Your instructions.
The word "MarketFF" marks the lines to keep; find each one in the data and copy it.

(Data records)
+-------+
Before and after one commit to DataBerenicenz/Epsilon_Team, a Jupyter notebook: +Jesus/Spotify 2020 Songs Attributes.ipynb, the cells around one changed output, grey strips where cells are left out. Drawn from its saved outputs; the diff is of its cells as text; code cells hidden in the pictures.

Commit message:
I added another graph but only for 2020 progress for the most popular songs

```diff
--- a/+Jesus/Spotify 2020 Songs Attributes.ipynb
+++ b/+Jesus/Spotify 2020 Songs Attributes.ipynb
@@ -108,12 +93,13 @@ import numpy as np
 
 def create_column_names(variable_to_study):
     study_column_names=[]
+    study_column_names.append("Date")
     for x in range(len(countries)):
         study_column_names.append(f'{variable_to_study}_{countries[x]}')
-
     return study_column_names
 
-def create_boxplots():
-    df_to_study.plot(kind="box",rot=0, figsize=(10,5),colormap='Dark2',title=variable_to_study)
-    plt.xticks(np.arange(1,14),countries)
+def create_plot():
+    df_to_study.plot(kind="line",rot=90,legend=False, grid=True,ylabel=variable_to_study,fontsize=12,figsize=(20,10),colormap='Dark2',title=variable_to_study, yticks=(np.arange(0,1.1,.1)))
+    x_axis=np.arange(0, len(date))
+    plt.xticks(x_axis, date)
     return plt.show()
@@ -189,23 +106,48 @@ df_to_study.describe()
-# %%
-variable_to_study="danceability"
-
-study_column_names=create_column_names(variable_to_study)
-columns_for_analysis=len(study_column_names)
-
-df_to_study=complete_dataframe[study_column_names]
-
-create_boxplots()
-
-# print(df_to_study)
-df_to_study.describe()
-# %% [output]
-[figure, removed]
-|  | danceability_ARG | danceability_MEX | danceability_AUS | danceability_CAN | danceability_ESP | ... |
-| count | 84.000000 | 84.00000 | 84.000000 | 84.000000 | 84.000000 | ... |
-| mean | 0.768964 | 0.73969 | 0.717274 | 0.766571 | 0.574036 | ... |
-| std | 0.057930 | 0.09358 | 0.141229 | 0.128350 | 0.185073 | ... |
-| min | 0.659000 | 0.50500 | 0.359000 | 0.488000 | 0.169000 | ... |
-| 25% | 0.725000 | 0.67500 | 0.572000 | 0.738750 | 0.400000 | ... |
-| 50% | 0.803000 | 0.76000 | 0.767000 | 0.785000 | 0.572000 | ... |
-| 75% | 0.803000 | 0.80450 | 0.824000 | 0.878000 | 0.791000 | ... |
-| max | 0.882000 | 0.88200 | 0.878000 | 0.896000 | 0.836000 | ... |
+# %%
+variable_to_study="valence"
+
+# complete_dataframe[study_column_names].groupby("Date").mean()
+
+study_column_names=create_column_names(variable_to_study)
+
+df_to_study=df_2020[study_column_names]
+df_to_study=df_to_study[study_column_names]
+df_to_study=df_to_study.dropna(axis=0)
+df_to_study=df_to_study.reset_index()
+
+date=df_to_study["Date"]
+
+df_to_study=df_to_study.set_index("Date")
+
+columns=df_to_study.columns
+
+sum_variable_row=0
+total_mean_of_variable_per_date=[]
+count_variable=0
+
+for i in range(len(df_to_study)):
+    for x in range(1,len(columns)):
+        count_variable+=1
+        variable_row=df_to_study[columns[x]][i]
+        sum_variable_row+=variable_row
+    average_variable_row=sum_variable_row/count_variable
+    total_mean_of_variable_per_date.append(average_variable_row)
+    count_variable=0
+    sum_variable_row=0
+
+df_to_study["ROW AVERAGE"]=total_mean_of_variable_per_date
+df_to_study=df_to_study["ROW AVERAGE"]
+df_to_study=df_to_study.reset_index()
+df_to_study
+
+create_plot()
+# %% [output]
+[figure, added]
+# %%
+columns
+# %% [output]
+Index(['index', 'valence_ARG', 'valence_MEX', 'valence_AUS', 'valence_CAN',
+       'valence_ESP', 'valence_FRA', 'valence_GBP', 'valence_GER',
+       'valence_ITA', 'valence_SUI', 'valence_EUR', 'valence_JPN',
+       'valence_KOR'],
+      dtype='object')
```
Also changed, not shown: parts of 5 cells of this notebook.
+-------+
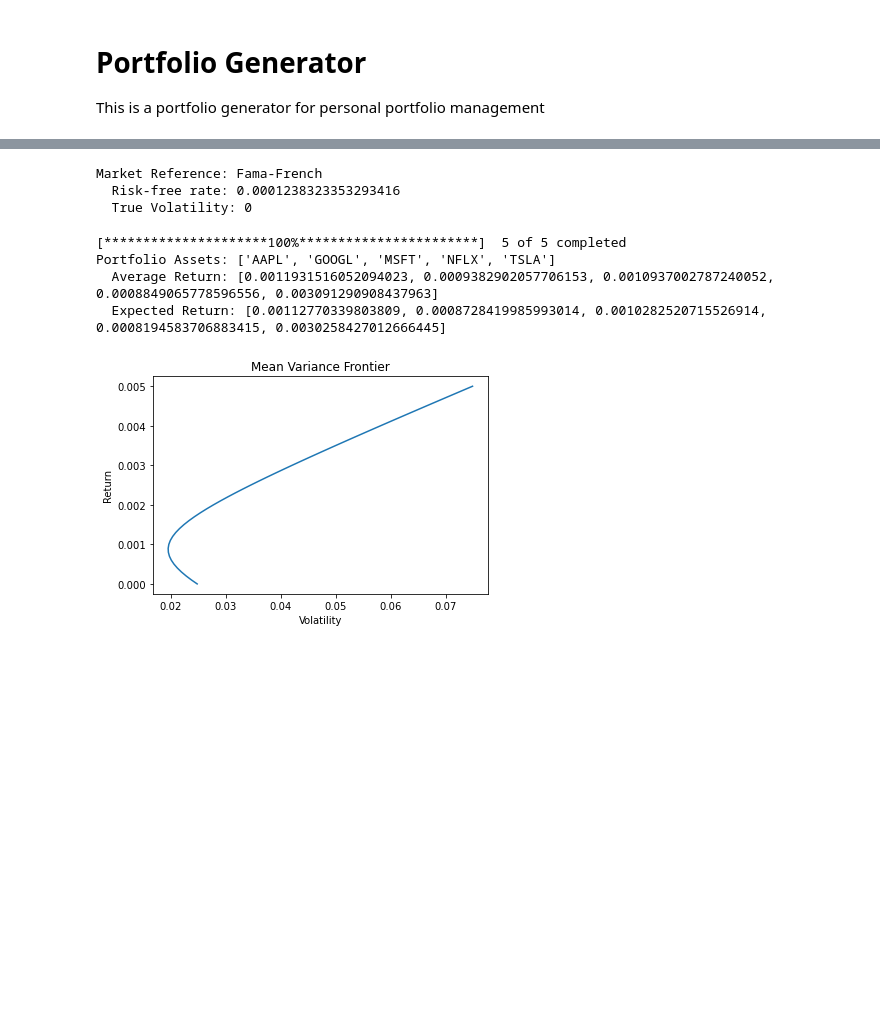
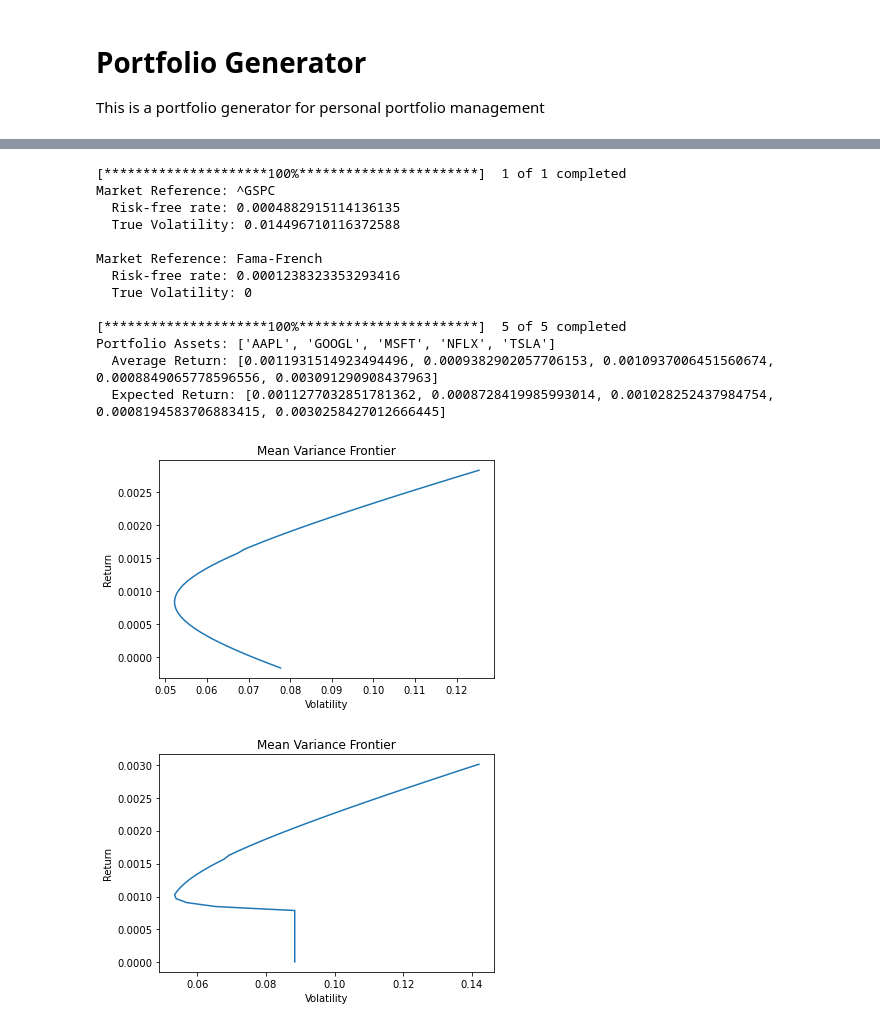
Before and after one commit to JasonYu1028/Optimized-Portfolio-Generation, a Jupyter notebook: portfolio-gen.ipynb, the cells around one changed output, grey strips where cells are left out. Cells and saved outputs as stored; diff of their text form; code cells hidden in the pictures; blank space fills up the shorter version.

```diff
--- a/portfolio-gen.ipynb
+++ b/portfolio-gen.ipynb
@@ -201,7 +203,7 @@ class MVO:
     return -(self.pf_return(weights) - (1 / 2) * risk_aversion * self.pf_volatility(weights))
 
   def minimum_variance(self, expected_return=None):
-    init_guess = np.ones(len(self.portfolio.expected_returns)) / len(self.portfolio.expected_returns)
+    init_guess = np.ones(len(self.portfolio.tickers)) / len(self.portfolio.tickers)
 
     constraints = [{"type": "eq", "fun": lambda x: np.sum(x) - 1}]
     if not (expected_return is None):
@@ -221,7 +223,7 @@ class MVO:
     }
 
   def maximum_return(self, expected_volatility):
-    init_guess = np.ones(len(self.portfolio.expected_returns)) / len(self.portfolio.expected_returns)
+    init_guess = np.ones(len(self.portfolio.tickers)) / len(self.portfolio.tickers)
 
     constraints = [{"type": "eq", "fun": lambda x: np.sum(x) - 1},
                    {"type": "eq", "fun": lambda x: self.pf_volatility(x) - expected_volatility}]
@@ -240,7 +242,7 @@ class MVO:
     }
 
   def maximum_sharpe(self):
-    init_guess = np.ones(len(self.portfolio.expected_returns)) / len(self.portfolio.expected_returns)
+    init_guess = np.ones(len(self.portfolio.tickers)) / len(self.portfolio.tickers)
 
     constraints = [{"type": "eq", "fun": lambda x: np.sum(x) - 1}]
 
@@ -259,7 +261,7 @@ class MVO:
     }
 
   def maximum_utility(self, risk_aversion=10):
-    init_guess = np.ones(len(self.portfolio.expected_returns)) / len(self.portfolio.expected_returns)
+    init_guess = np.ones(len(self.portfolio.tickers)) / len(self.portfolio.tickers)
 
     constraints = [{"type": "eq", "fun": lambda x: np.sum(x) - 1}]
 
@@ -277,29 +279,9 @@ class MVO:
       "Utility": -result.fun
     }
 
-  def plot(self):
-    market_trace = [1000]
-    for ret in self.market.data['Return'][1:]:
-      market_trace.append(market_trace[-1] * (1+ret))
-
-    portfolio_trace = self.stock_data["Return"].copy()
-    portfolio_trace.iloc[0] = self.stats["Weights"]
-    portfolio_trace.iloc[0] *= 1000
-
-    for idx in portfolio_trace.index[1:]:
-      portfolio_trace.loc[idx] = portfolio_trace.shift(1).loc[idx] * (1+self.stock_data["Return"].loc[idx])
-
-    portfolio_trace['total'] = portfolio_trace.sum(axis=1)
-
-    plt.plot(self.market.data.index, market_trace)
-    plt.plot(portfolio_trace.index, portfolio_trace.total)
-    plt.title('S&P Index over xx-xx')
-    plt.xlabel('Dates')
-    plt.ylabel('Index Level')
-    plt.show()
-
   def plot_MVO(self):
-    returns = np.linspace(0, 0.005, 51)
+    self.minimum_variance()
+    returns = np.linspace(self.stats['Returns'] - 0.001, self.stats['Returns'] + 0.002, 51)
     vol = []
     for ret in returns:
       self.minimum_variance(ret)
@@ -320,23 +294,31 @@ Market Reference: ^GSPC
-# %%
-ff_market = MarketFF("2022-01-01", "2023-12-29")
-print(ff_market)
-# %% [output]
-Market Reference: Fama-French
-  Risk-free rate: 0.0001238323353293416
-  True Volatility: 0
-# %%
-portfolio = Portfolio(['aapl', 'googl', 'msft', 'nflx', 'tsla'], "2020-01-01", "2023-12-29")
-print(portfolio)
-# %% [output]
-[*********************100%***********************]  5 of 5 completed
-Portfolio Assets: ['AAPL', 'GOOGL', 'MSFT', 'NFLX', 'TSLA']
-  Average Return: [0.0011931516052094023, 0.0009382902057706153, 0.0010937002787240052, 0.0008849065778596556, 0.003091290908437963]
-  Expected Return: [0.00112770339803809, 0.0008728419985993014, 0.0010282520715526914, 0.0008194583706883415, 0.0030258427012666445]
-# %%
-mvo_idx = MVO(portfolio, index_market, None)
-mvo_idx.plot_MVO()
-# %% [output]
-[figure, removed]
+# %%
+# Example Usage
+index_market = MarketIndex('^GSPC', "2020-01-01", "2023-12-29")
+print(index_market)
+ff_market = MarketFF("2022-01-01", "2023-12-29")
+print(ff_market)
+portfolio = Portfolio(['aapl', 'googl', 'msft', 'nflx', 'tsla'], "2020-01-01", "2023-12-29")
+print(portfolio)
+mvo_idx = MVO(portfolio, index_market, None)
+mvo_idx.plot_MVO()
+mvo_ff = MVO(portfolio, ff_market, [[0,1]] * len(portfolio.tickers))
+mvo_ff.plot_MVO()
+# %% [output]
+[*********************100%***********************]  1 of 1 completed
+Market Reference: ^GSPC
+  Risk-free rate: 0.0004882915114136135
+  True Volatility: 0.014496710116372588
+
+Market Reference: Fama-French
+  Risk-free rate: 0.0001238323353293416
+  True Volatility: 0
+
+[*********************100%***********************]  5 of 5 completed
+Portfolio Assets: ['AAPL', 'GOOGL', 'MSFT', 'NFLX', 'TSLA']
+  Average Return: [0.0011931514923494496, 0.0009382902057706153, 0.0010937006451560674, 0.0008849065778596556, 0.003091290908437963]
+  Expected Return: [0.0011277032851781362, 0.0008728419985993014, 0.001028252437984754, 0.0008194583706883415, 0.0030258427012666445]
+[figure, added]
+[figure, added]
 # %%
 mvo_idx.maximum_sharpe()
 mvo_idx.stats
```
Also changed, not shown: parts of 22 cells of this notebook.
+-------+
Answer space.
-ff_market = MarketFF("2022-01-01", "2023-12-29")
+ff_market = MarketFF("2022-01-01", "2023-12-29")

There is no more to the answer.